The money will go toward retrofitting existing coal-fired power plants owned by American Electric Power, Southern Co.
and Summit Texas Clean Energy to capture and store carbon dioxide, the chief greenhouse gas linked to climate change. The Energy Department is aiming to have the technology available commercially and to share with other big coal-using countries in eight to 10 years.
"Coal is a very important mix of our power. It generates over 50 percent of our electricity. The United States has 25 percent of the entire coal reserves in the world," Chu said. "We don't plan to turn our back on coal. Neither will China. Neither will India."
American Electric Power already is capturing and storing carbon dioxide at its Mountaineer power plant in Mason County. The federal stimulus funding is aimed at allowing the plant to capture and store 90 percent of carbon emissions from the plant.
"It is very important that we test these technologies and make them affordable," AEP Chief Executive Mike Morris said. "We can help others clean up coal use as well."
Southern Co. is getting $295 million for carbon capture at an Alabama power plant north of Mobile and Summit Texas is getting $350 million for work on a 400-megawatt plant planned for Midland-Odessa. The DOE says carbon dioxide from that plant will be piped underground to increase oil recovery in the Permian Basin.
The projects are expected to use an additional $2.2 billion in private capital.
Sen. Jay Rockefeller, D-W.Va., called the investments critical.

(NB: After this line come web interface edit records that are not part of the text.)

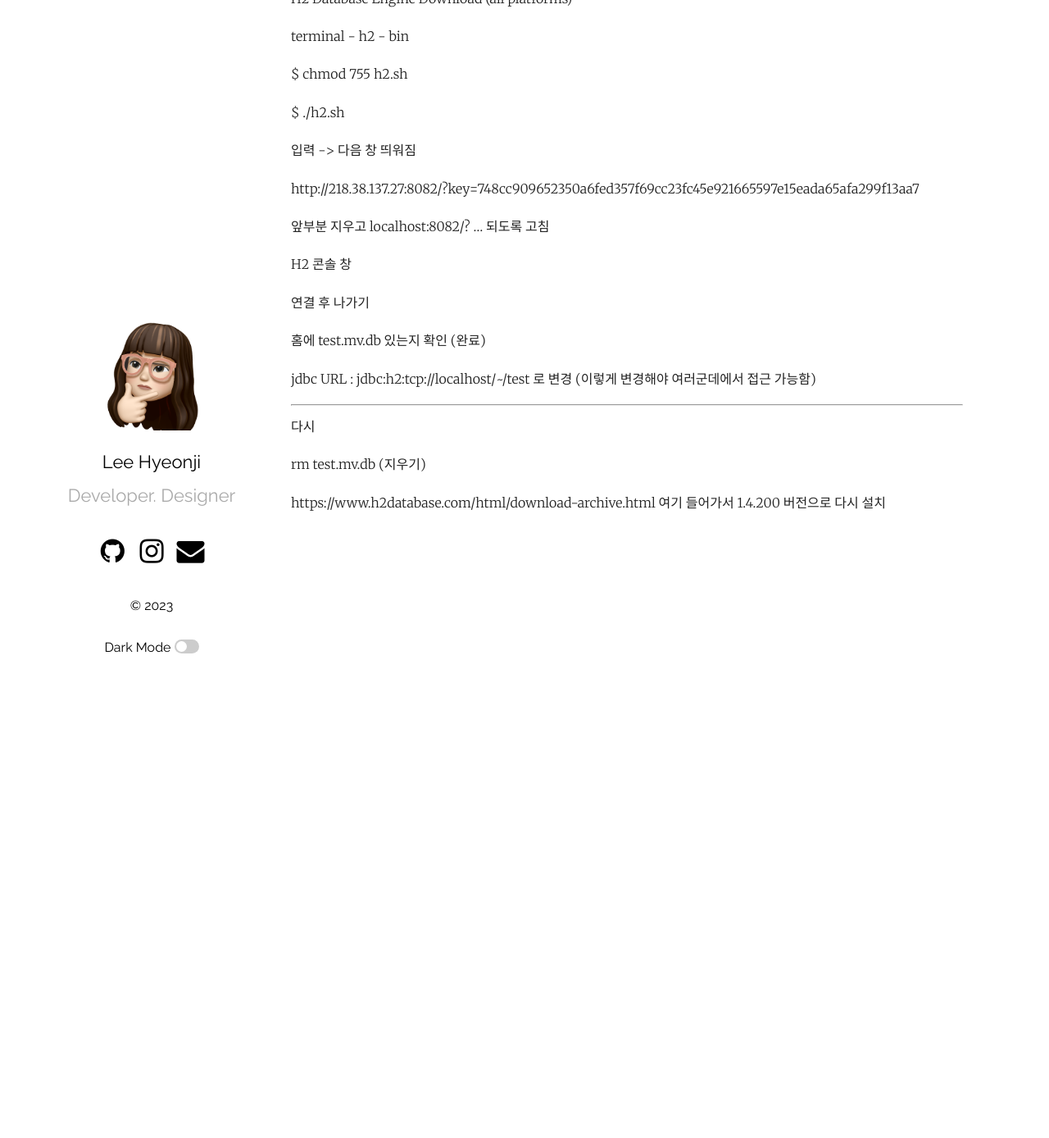
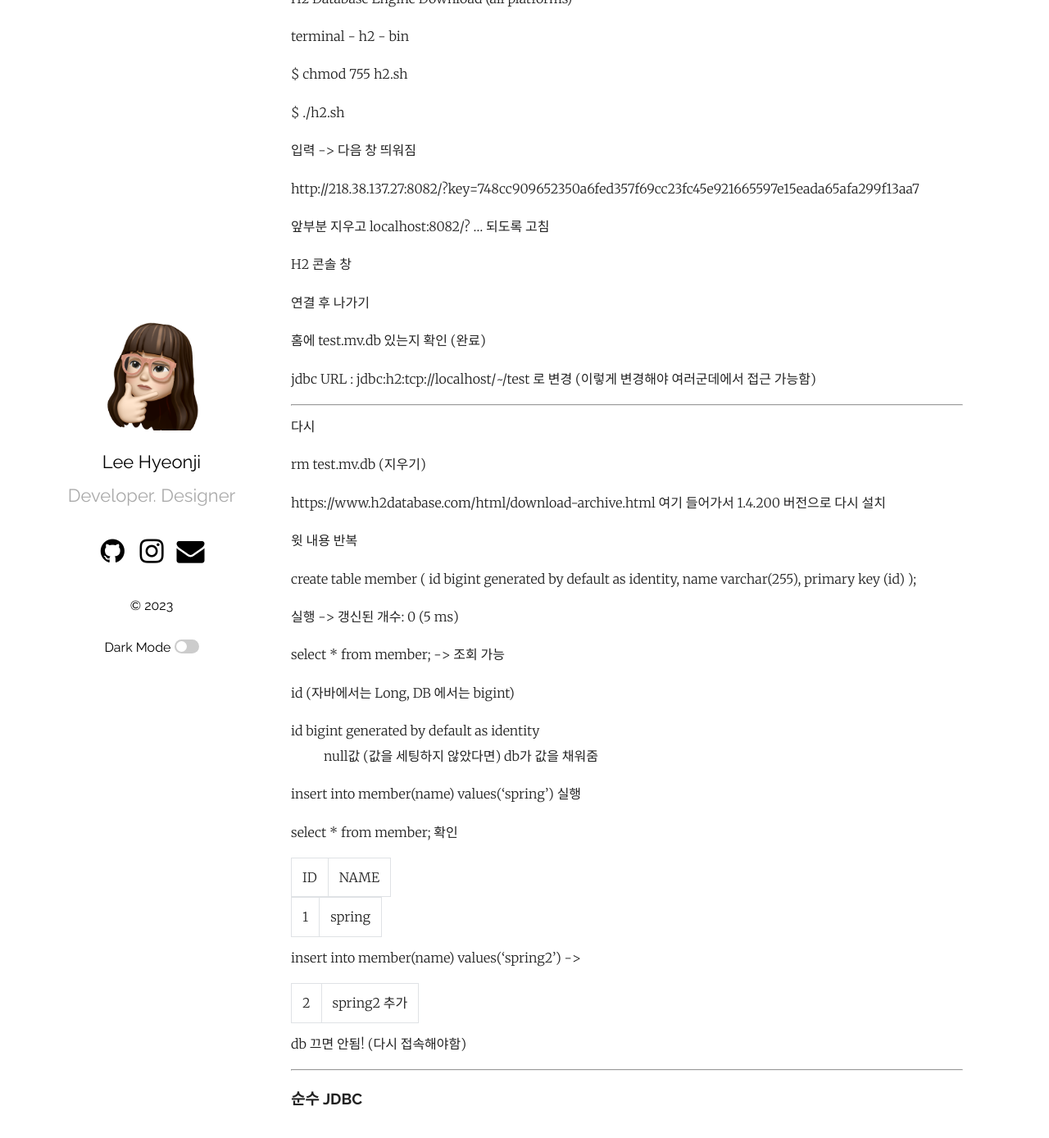
Before and after one commit to ehyeong/ehyeong.github.io, a Jekyll site: the page built from _posts/2023-07-02-springboot5.markdown, in a window 1280 px wide and 1400 px high, scrolled down 253 px. Shown: the top 1388 px of the window at 82% size. Built offline with Jekyll 4.4.1, drawn with Linux system fonts in a browser that asks for light colours; before the commit the page ends 926 px from its top, so only the background shows below that.

Commit message:
H2 데이터베이스 설치

```diff
--- a/_posts/2023-07-02-springboot5.markdown
+++ b/_posts/2023-07-02-springboot5.markdown
@@ -40,3 +40,40 @@ jdbc URL : jdbc:h2:tcp://localhost/~/test 로 변경
 rm test.mv.db (지우기)
 
 https://www.h2database.com/html/download-archive.html 여기 들어가서 1.4.200 버전으로 다시 설치
+
+윗 내용 반복
+
+create table member
+(
+   id bigint generated by default as identity,
+   name varchar(255),
+   primary key (id)
+);
+
+실행 -> 갱신된 개수: 0
+(5 ms)
+
+select * from member; -> 조회 가능
+
+id (자바에서는 Long, DB 에서는 bigint)
+
+id bigint generated by default as identity
+: null값 (값을 세팅하지 않았다면) db가 값을 채워줌
+
+insert into member(name) values('spring') 실행
+
+select * from member; 확인
+
+ID | NAME
+
+1 | spring
+
+insert into member(name) values('spring2') ->
+
+2 | spring2 추가
+
+db 끄면 안됨! (다시 접속해야함)
+
+***
+
+### 순수 JDBC
```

"If we're going to really improve our economy for decades to come, we have to have really substantial environmental investments," Rockefeller said. "Today's announcement is all about promise for our future."
Sierra Club spokesman Oliver Bernstein said the organization would prefer investments in green energy and jobs.
"We don't have any problems with research and investments in research and development, but, really, we see an energy future that moves beyond coal," he said. "Until coal can be burned cleanly and mined responsibly and not contribute to global warming, it shouldn't play a key role in our energy future."